How have your longtime fans reacted to P.S. I Still Love You?
They’ve been so excited. The readers are so dear to me, close to my heart, and they are the people I think about first because I know how much it means to them. I’ve been working on these books since 2010, and so my priority has always been to serve as that ambassador of what I know the fans want and speaking on their behalf when it comes to giving my input for the film. Lana [Condor] is always saying “Thank you for sharing these book fans with me because they’re such nice people.” And they truly are.
You approach these first loves and teenage relationships with such respect. How does first love shape us?
I think part of why I like to write stories for and about young people is that I think firsts are so indelible, they just stay with you your whole life. I don’t think you ever forget the first time you fell in love with somebody. And if you haven’t had your heart broken yet, you haven’t experienced all the joy and the pain that comes with loving somebody, then it’s all the more sharp and fresh and raw. Talking about first love is a way to connect it, to share intimacy and feel close.
You’ve talked about the importance that this has had for your fans of color who are watching this. What impact does the film have for people who are seeing an Asian lead for the first time almost ever?
It’s always very moving for me when fans reach out to me and tell me how meaningful it was for them to see Lara Jean and her family on the screen. I think sometimes when there’s such a lack of that you don’t even realize fully until you actually see the hole that is there. To have something like this to own for themselves, to own this character and our story is really special. One of my highlights of the whole experience was Halloween when some young women had dressed up as Lara Jean. I felt like I just saw a lot of pride in their faces to have something that belonged to them.
How did you develop the characters of Peter and John Ambrose — and which is more your type?
I think that Peter is a genuinely good person. He just really wants to be liked and he has that insecurity inside of him, which is why he likes to be around people and the life of the party. He’s not the cookie cutter popular guy, who is just all about himself. With John, he is a more sensitive, probably more thoughtful and more interior kind of person the way that Lara Jean is, so they really connect on that level. I think they both offer her something really different, which I like. In high school, I would definitely be more of a John McLaren kind of person.
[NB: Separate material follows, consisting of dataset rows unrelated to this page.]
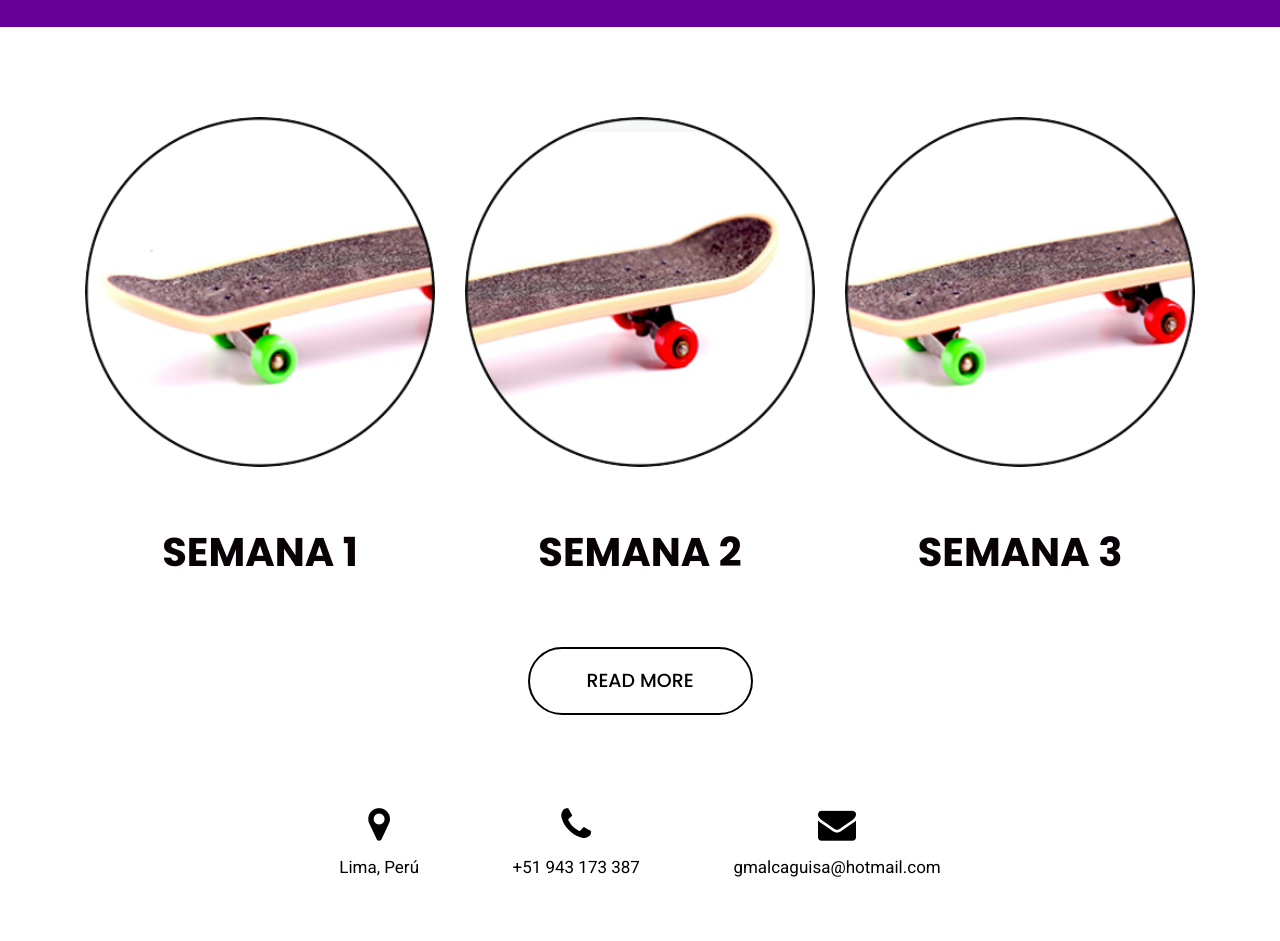
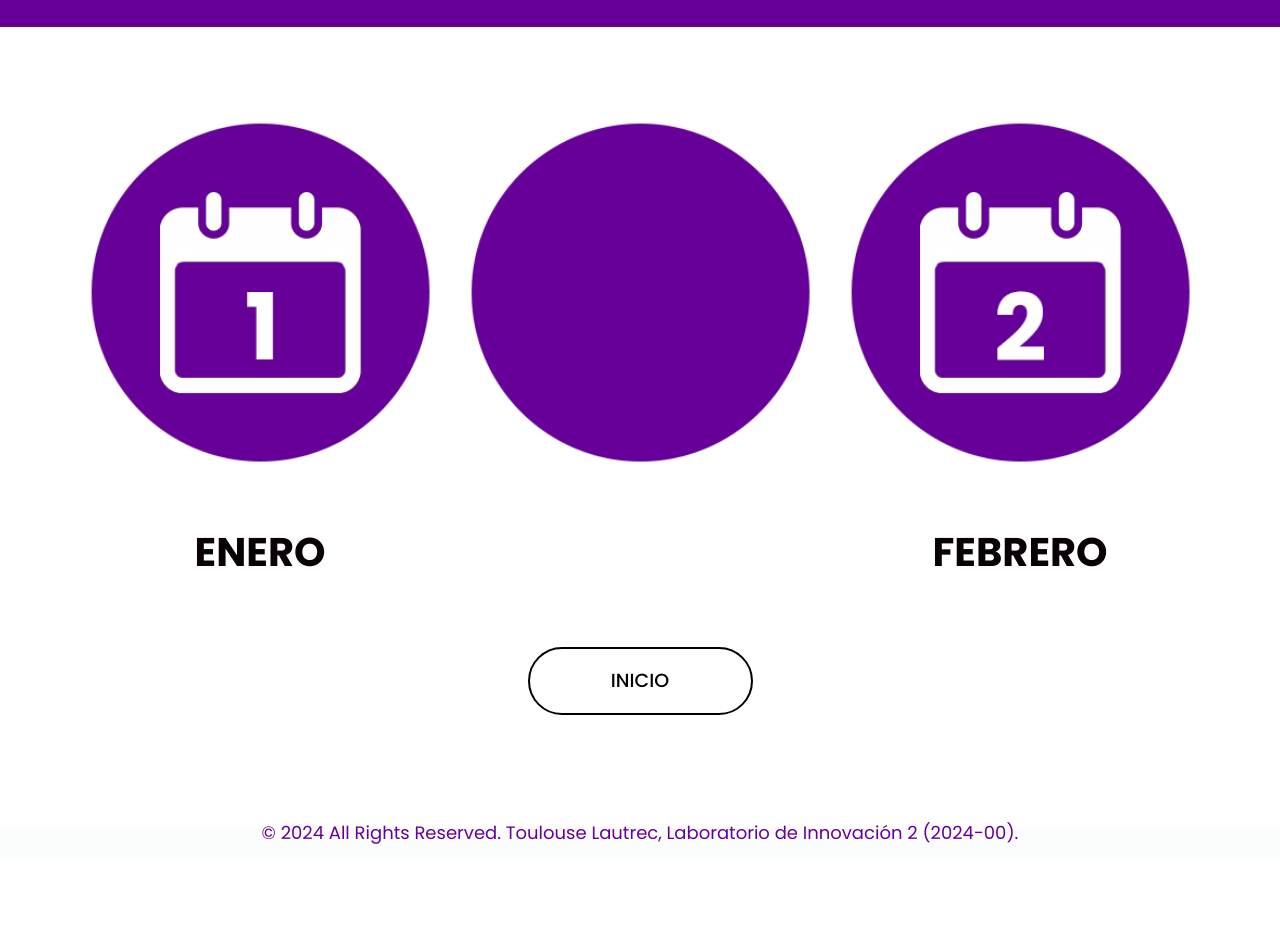
Before and after one commit to itsElPillo/Nueva-Bit-cora-2024, a plain HTML site: page classes.html in a window 1280 px wide. Shown: the part 211-1152 px from the top of the page. After the commit the page ends 1070 px from the top, so only its background shows below. Drawn offline with nearby package versions, Linux system fonts and the light colour scheme; files whose address does not match are found by name; a web font is replaced by a local one.

Commit message:
Cambios y arreglos

```diff
--- a/classes.html
+++ b/classes.html
@@ -88,25 +88,25 @@
             <div class="row">
                <div class="col-md-4">
                   <div class="classes_box">
-                     <figure><img src="images/classes_img1.png" alt="#"/></figure>
-                     <h3>Semana 1</h3>
+                     <figure><img src="images/Enero 1.png" alt="#"/></figure>
+                     <h3>Enero</h3>
                   </div>
                </div>
                <div class="col-md-4">
                   <div class="classes_box">
-                     <figure><img src="images/classes_img2.png" alt="#"/></figure>
-                     <h3>Semana 2</h3>
+                     <figure><img src="images/centro.png" alt="#"/></figure>
+                     <h3></h3>
                   </div>
                </div>
                <div class="col-md-4">
                   <div class="classes_box">
-                     <figure><img src="images/classes_img3.png" alt="#"/></figure>
-                     <h3>Semana 3</h3>
+                     <figure><img src="images/Febrero 2.png" alt="#"/></figure>
+                     <h3>Febrero</h3>
                   </div>
                </div>
                <div class="col-md-12">
                   <div class="p_fulltext">
-                     <a class="read_more" href="#">Read More</a>
+                     <a class="read_more" href="index.html">Inicio</a>
                   </div>
                </div>
             </div>
@@ -121,18 +121,12 @@
                <div class="row">
                   <div class="col-md-8 offset-md-2">
                      <div class="fid_box">
-                        <ul class="location_icon">
-                           <li><a href="#"><i class="fa fa-map-marker" aria-hidden="true"></i></a><br> Lima, Perú </li>
-                           <li><a href="#"><i class="fa fa-phone" aria-hidden="true"></i></a><br>+51 943 173 387
-                           </li>
-                           <li><a href="#"><i class="fa fa-envelope" aria-hidden="true"></i></a><br> gmalcaguisa@hotmail.com </li>
-                        </ul>
+
                      </div>
                   </div>
                   <div class="col-md-12">
                      <div class="dolor">
-                        <p>¡Tu tienes el proyecto, y yo las soluciones gráficas!</p>
-                        <p>¿Presentas alguna duda y/o consulta? No dudes en contactarme para ello.</p>
+
                      </div>
                   </div>
                </div>
@@ -141,7 +135,7 @@
                <div class="container">
                   <div class="row">
                      <div class="col-md-12">
-                        <p>© 2024 All Rights Reserved.</p>
+                        <p>© 2024 All Rights Reserved. Toulouse Lautrec, Laboratorio de Innovación 2 (2024-00).</p>
                      </div>
                   </div>
                </div>
--- a/css/style.css
+++ b/css/style.css
@@ -555,7 +555,7 @@ button {
 }
 
 .classes_box h3:hover {
-     color: #ff0000;
+     color: #660099;
      transition: ease-in all 0.5s;
 }
 
@@ -784,7 +784,7 @@ ul.location_icon li a:hover {
 }
 
 .copyright {
-     margin-top: 50px;
+     margin-top: 20px;
      padding-bottom: 20px;
      background: #fbfdfd;
 }
```
Also changed, not shown: index.html (+9 -12 lines), images/Enero 1.png (added), images/Febrero 2.png (added), images/centro.png (added).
To All the Boys: P.S. I Still Love You premieres on Netflix Feb. 12.